That said, how limited are the policy parameters in a globalised economy?
Well, the neo-liberal economic consensus has - and I have written about this in a book on globalisation edited by the Evatt Foundation last year - the neo-liberal economic consensus and neo-liberal globalisation has meant that there has been a global constraint placed upon public outrage across developing economies because the overwhelming principle of that consensus is that public sectors should do less and private sectors should do more.
The challenge for the Centre Left is to take that head on because what we are seeing more and more and more, is that with the failure of institutions there is an emerging interest and demand on the part of working people everywhere for government to re-assess its role.
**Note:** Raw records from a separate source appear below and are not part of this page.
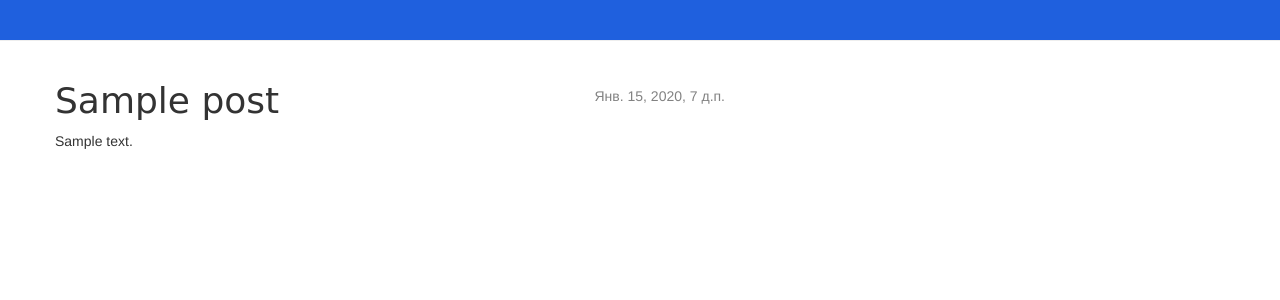
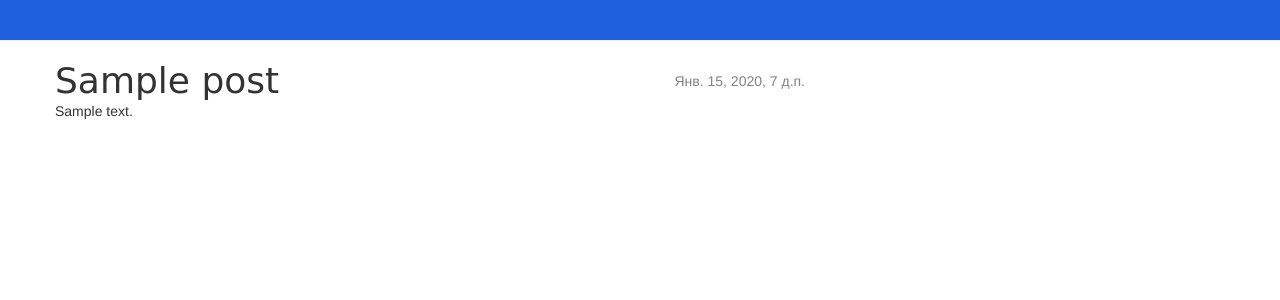
Before and after one commit to ChelovechKo/my-first-blog, a Django app: page /post/1 in a window 1280 px wide. Shown: the top 300 px of the page. Run offline with Django 3.2, Linux system fonts and the light colour scheme; tables that the repository leaves empty hold one stand-in row (values such as "Sample post"); some libraries are stand-ins or nearby versions; some web fonts are replaced.

Commit message:
Fix position edit_button, Title_post, Publication_date

```diff
--- a/blog/static/css/blog.css
+++ b/blog/static/css/blog.css
@@ -16,23 +16,29 @@
 
 h1, h2, h3, h4 {
     font-family: 'Carattere', cursive;
+	display: inline;
 }
 
 .save {
     float: right;
 }
 
-.btn {
+.edit_btn{
 	float: right;
-	left: 30%;
-	position: relative;
+	background-color: #fcc;
+	margin-right: 1rem;
+	margin-top: 6px;
+}
+
+.post_header{
+    height: 40px;
+	line-height: 40px;
 }
 
 .date {
     color: #828282;
 	float: right;
-	margin-right: 80px;
-	margin-top: 5px;
+	white-space: nowrap
 }
 
 .post-form textarea, .post-form input {
--- a/blog/templates/blog/post_detail.html
+++ b/blog/templates/blog/post_detail.html
@@ -2,15 +2,21 @@
 
 {% block content %}
     <div class="post">
+		<div class="post_header">
+			<span><h1>{{ post.title }}</h1></span>
+			<span class="date">
 				{% if post.published_date %}
-            <div class="date">
 						{{ post.published_date }}
-            </div>
 				{% endif %}
+			</span>
+			<span class="edit_btn">
 				{% if user.is_authenticated %}
 						<a class="btn btn-default" href="{% url 'post_edit' pk=post.pk %}"><span class="glyphicon glyphicon-pencil"></span></a>
 				{% endif %}
-        <h1>{{ post.title }}</h1>
+			</span>
+		</div>
+		<div>
 			<p>{{ post.text|linebreaksbr }}</p>
 		</div>
+    </div>
 {% endblock %}
```
Also changed, not shown: blog/templates/blog/post_list.html (+7 -3 lines). Lines whose indentation alone changed are shown as unchanged.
I don't see any problem with that. I think it is the right thing to do. If government doesn't intervene equity will never be guaranteed. The quality of opportunity will never be guaranteed. And if to obtain those things means putting your hand in your pocket to fund the programs which deliver equity - and it that means challenging the neo-liberal economic consensus, then it is probably about time we did so.
Finally, it seems to be a truism that Labor needs optimistic times to thrive. How much do you think federal Labor at the moment - its political fortunes are at the mercy of external events?
A lot of people assume that an adverse security policy environment is by definition bad for Labor. I would argue that people need to re-read their history books before reaching that conclusion. Where did the Australian people turn when the war clouds gathered in 1914? Well, they turned from the Conservatives to Labor under Andrew Fisher. Where did the Australian people turn when the war clouds gathered again in the late '30s and early '40s? They turned from the Conservatives to Labor under Curtin, and then Chifley. I think when the chips have been down and this country's security has been under threat, the history of this country is that its people have actually turned to us because they have seen us a representing an independent view of how to maintain this country's security.
Those principles are alive today as well, because the events post Bali, which everyone in this country is now concerned about, means first and foremost in the tradition of Curtin, our responsibility as a Party, as an Opposition and as a potential Government, you argue the centrality of this region in terms of guaranteeing the security of Australia. That was Curtin's message to Churchill in '41, it is our message also today, both to the Americans, and to the British and to Howard. This is where our security must first and foremost be secured. For those reasons, if we argue that case well, then both logic and passion will prevail.
I don't actually take a dim pessimistic view; but in the presence of an adverse security environment, that simply delivers the political agendas to the Conservatives by default, we have got to embrace the security policy agenda; argue a robust, tough and hard line on that security policy agenda, because that is what working people want; and at the same time argue it, with the absolute focus of this region where geography has placed us.
|Search All Issues | Latest Issue | Previous Issues | Print Latest Issue|
© 1999-2002 Workers Online